Frequently Asked Questions

What is an independent editor?

An independent editor—sometimes called an outside editor or a book doctor—works with you to write or rewrite, shape or reshape your book proposal or manuscript in order to help you achieve your publishing goal, whether it be to find a literary agent or publisher, or to self-publish. Some of them also work as ghostwriters.

Why work with an independent editor?

Literary agents and acquiring editors in today's publishing houses are busy people. Whether you're a first-time or a previously published author, it is useful to hire an impartial, experienced editor who will read and closely evaluate your work. IEG members can help you craft and perfect your proposal or manuscript so they stand out. They know what agents and publishers are looking for. Many of our clients have found that working with a skilled and supportive editor has made the difference in achieving their goals.

Why hire an IEG member?

The Independent Editors Group is the premier professional affiliation of New York City-based freelance editors, book doctors, and ghostwriters who work with writers, editors, publishers, and literary agents in trade book publishing.
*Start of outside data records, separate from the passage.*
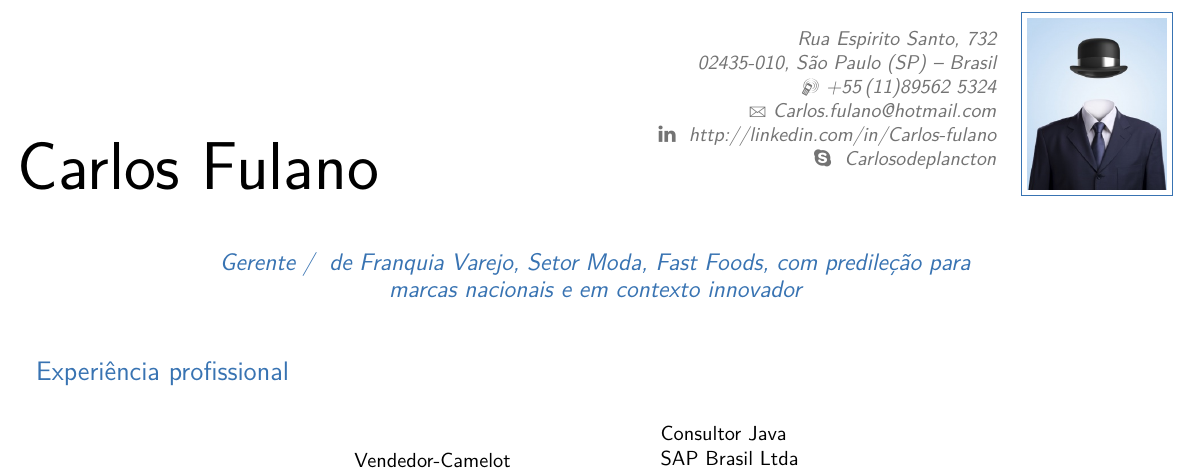
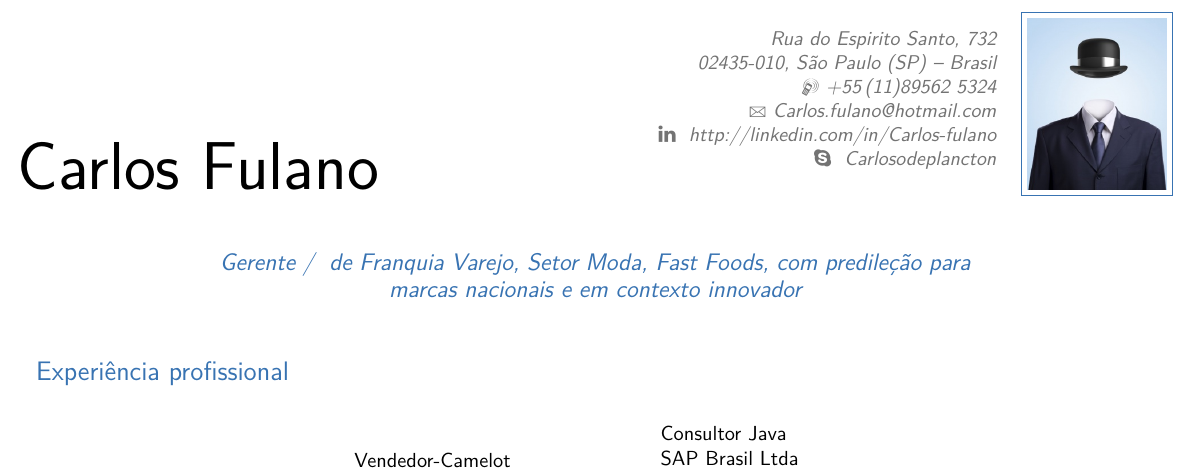
Before and after one commit to lucodealethea/lvr-friggerri, a LaTeX CV (main.tex): part of the page, cut so that both start at the same text. Compiled offline with XeLaTeX.

Commit message:
Slight Adjustments

```diff
--- a/main.tex
+++ b/main.tex
@@ -116,7 +116,7 @@
 % All information in this block is optional, comment out any lines you don't need
 %\title{\titleText}
 \begin{pt}
-\address{Rua Espirito Santo, 732}{02435-010, São Paulo (SP) -- Brasil}
+\address{Rua do Espirito Santo, 732}{02435-010, São Paulo (SP) -- Brasil}
 %\phone{$+39\,\#\#\#\#\,\#\#\#\#\#$}
 %\fax{$+39\,\#\#\#\#\,\#\#\#\#\#$}
 \mobile{+55\,(11)89562 5324}
```
Also changed, not shown: main.pdf (added).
Our members are former senior and executive editors, editors-in-chief, and publishers--deeply experienced professionals who know how today's literary agents and editors think and what they are looking for.

What services can an independent editor provide?
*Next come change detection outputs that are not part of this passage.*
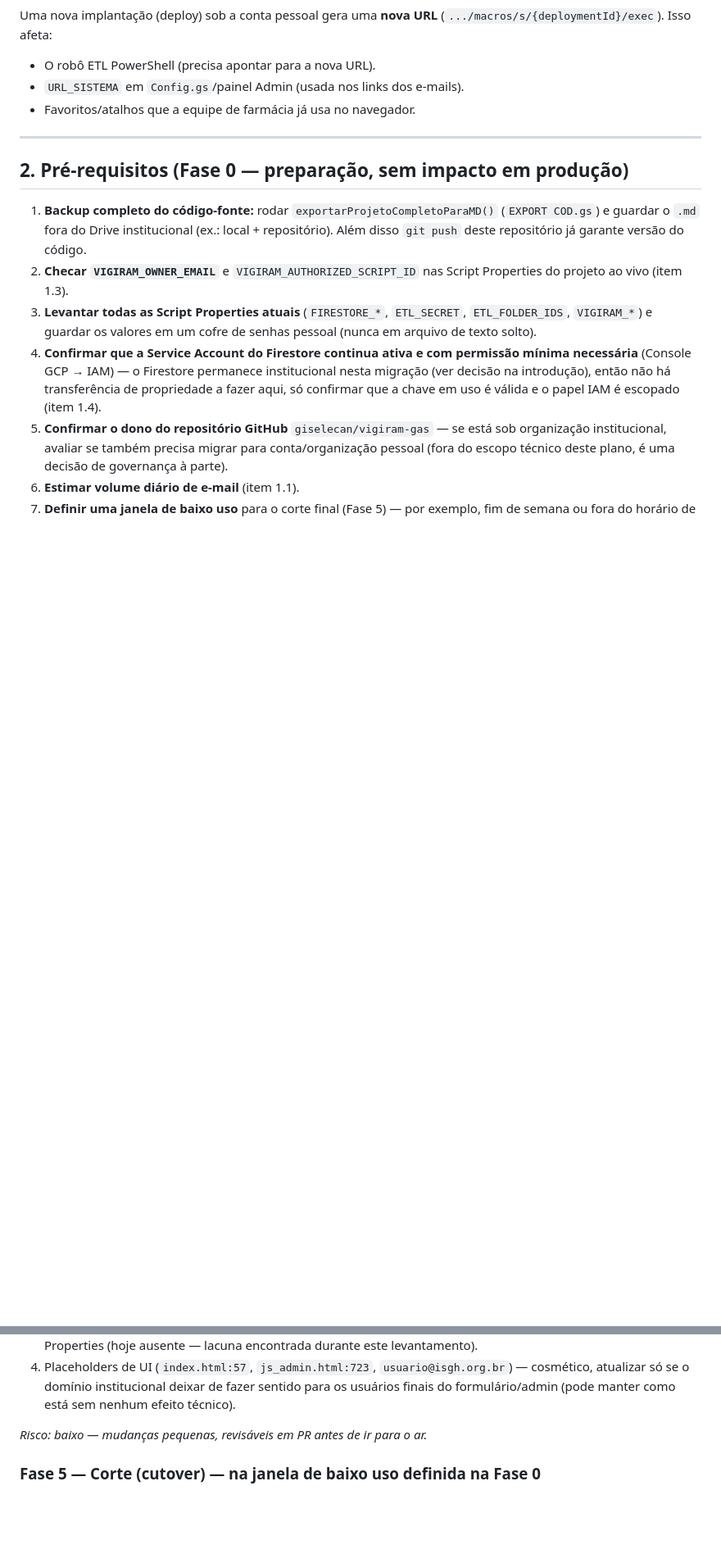
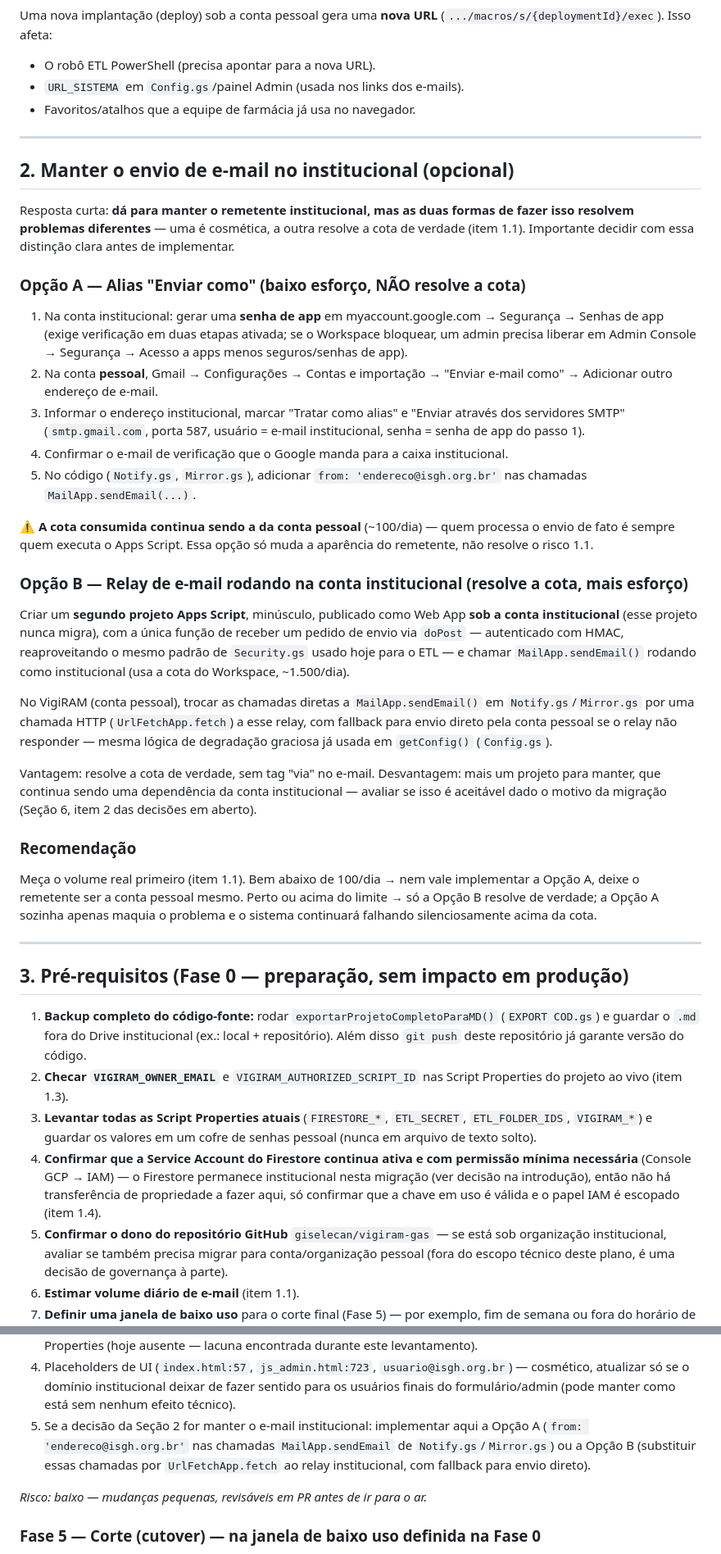
Before and after one commit to giselecan/vigiram-gas, a Markdown page: plano_migracao_conta_pessoal.md, 2 parts joined by grey strips. Shown at 82% size. Rendered like a GitHub page; blank space fills up the shorter version.

Commit message:
docs: adiciona estratégia para manter envio de e-mail institucional
Documenta duas formas de manter o remetente das notificações como
institucional mesmo após a migração da hospedagem: alias "Enviar
como" via SMTP (baixo esforço, mas não resolve a cota de envio da
conta pessoal) e um relay dedicado rodando sob a conta institucional
(resolve a cota de verdade, mais esforço de manutenção). Renumera as
seções seguintes do documento e ajusta referências cruzadas.

Co-Authored-By: Claude Sonnet 5 <noreply@anthropic.com>
Claude-Session: https://claude.ai/code/session_01DZkEK7aUp92CdNmnXyLiaR

```diff
--- a/plano_migracao_conta_pessoal.md
+++ b/plano_migracao_conta_pessoal.md
@@ -136,7 +135,62 @@ Uma nova implantação (deploy) sob a conta pessoal gera uma **nova URL**
 
 ---
 
-## 2. Pré-requisitos (Fase 0 — preparação, sem impacto em produção)
+## 2. Manter o envio de e-mail no institucional (opcional)
+
+Resposta curta: **dá para manter o remetente institucional, mas as duas
+formas de fazer isso resolvem problemas diferentes** — uma é cosmética,
+a outra resolve a cota de verdade (item 1.1). Importante decidir com essa
+distinção clara antes de implementar.
+
+### Opção A — Alias "Enviar como" (baixo esforço, NÃO resolve a cota)
+1. Na conta institucional: gerar uma **senha de app** em
+   myaccount.google.com → Segurança → Senhas de app (exige verificação em
+   duas etapas ativada; se o Workspace bloquear, um admin precisa liberar
+   em Admin Console → Segurança → Acesso a apps menos seguros/senhas de
+   app).
+2. Na conta **pessoal**, Gmail → Configurações → Contas e importação →
+   "Enviar e-mail como" → Adicionar outro endereço de e-mail.
+3. Informar o endereço institucional, marcar "Tratar como alias" e
+   "Enviar através dos servidores SMTP" (`smtp.gmail.com`, porta 587,
+   usuário = e-mail institucional, senha = senha de app do passo 1).
+4. Confirmar o e-mail de verificação que o Google manda para a caixa
+   institucional.
+5. No código (`Notify.gs`, `Mirror.gs`), adicionar
+   `from: 'endereco@isgh.org.br'` nas chamadas `MailApp.sendEmail(...)`.
+
+⚠️ **A cota consumida continua sendo a da conta pessoal** (~100/dia) —
+quem processa o envio de fato é sempre quem executa o Apps Script. Essa
+opção só muda a aparência do remetente, não resolve o risco 1.1.
+
+### Opção B — Relay de e-mail rodando na conta institucional (resolve a cota, mais esforço)
+Criar um **segundo projeto Apps Script**, minúsculo, publicado como Web
+App **sob a conta institucional** (esse projeto nunca migra), com a única
+função de receber um pedido de envio via `doPost` — autenticado com HMAC,
+reaproveitando o mesmo padrão de `Security.gs` usado hoje para o ETL — e
+chamar `MailApp.sendEmail()` rodando como institucional (usa a cota do
+Workspace, ~1.500/dia).
+
+No VigiRAM (conta pessoal), trocar as chamadas diretas a
+`MailApp.sendEmail()` em `Notify.gs`/`Mirror.gs` por uma chamada HTTP
+(`UrlFetchApp.fetch`) a esse relay, com fallback para envio direto pela
+conta pessoal se o relay não responder — mesma lógica de degradação
+graciosa já usada em `getConfig()` (`Config.gs`).
+
+Vantagem: resolve a cota de verdade, sem tag "via" no e-mail. Desvantagem:
+mais um projeto para manter, que continua sendo uma dependência da conta
+institucional — avaliar se isso é aceitável dado o motivo da migração
+(Seção 6, item 2 das decisões em aberto).
+
+### Recomendação
+Meça o volume real primeiro (item 1.1). Bem abaixo de 100/dia → nem vale
+implementar a Opção A, deixe o remetente ser a conta pessoal mesmo. Perto
+ou acima do limite → só a Opção B resolve de verdade; a Opção A sozinha
+apenas maquia o problema e o sistema continuará falhando silenciosamente
+acima da cota.
+
+---
+
+## 3. Pré-requisitos (Fase 0 — preparação, sem impacto em produção)
 
 1. **Backup completo do código-fonte:** rodar
    `exportarProjetoCompletoParaMD()` (`EXPORT COD.gs`) e guardar o `.md`
@@ -240,6 +294,11 @@ Mudanças pequenas e não-destrutivas:
    `usuario@isgh.org.br`) — cosmético, atualizar só se o domínio
    institucional deixar de fazer sentido para os usuários finais do
    formulário/admin (pode manter como está sem nenhum efeito técnico).
+5. Se a decisão da Seção 2 for manter o e-mail institucional: implementar
+   aqui a Opção A (`from: 'endereco@isgh.org.br'` nas chamadas
+   `MailApp.sendEmail` de `Notify.gs`/`Mirror.gs`) ou a Opção B
+   (substituir essas chamadas por `UrlFetchApp.fetch` ao relay
+   institucional, com fallback para envio direto).
 
 *Risco: baixo — mudanças pequenas, revisáveis em PR antes de ir para o ar.*
 
```
Also changed, not shown: other parts of plano_migracao_conta_pessoal.md (+10 -8 lines).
While not all members provide all services, IEG members can help you with:

Manuscript evaluation
Writing and ghostwriting
Proposal development
Project development and management

How do I decide which IEG editor is right for me?

1. Read the editors' bios to learn more about them. Their entries list the book categories they have experience or interest in that will likely correspond to what you are working on. For instance, if you are writing a diet and fitness book, you will want someone with experience working on similar books. Beyond that, as each editor tells you something about himself or herself, it is important to consider that compatibility is key to a successful working relationship.

2. Select those editors you are interested in working with and send each a brief query email that reads something like:

"I have written a memoir/cookbook/novel, but feel that I need advice and input from an experienced editor who can tell me if I'm on the right track. Attached is a brief outline/synopsis of my book. If you are interested in discussing this project, perhaps we can have a telephone conversation so I can learn more about your services. Thank you for your time."

The independent editors you contact will respond by email or telephone. Ask them about the process and how they will work specifically with you. What you're looking for is someone who understands your project, has a vision of how it can be improved, and with whom you feel you can comfortably work. If an IEG member is unavailable, or feels that he or she isn't the right person for your project, he or she will gladly refer you to another member in our group.

Will an independent editor help me find a literary agent or publisher?

An independent editor will work with you to make your proposal or manuscript as strong as the two of you together can possibly make it. IEG members do not, however, provide placement services with agents or publishers.

What about self-publishing?

Several IEG members have extensive experience with authors who have self-published their books. They can demystify the self-publishing process; help you identify and evaluate publishers, designers, copyeditors and other service providers; and be your partner in navigating the often bewildering process of self-publishing.

I'm worried that someone will steal my idea. Can I trust an independent editor?

While titles and ideas cannot be copyrighted, IEG members assure complete confidentiality.

What are the fees for services?

Each IEG member has his or her method for determining fee structure. Some will quote a flat fee, others an hourly or page rate, or royalty participation for collaboration or ghostwriting. If you decide to engage an independent editor, he or she can draw up a brief letter of agreement outlining the editor's duties, payment, and anticipated delivery date. Independent editors usually require a partial payment before starting any project.

How can I learn more about the publishing process?

No book or online resource can provide the detailed comments, direction, strategy, and individualized attention an independent editor provides. However, the following books and websites are excellent places to learn more about the way the industry works.

book Books:

Write the Perfect Book Proposal: 10 That Sold and Why, 2nd Edition by Jeff Herman and Deborah Levine Herman

Jeff Herman's Guide to Book Publishers, Editors, & Literary Agents 2009: Who They Are! What They Want! How To Win Them Over! 19th Edition by Jeff Herman

The Essential Guide to Getting Your Book Published: How to Write It, Sell It, and Market It... Successfully by Arielle Eckstut and David Henry Sterry

Thinking Like Your Editor: How to Write Great Serious Nonfiction—and Get It Published by Susan Rabiner and Alfred Fortunato

The Forest for the Trees: An Editor's Advice to Writers by Betsy Lerner

The Sell Your Novel Tool Kit by Elizabeth Lyon

Editors on Editing: What Writers Need to Know about What Editors Do by Gerald C. Gross.

mouse Websites:

Agent Query

Writer Beware

Publishers Marketplace

American Society of Indexers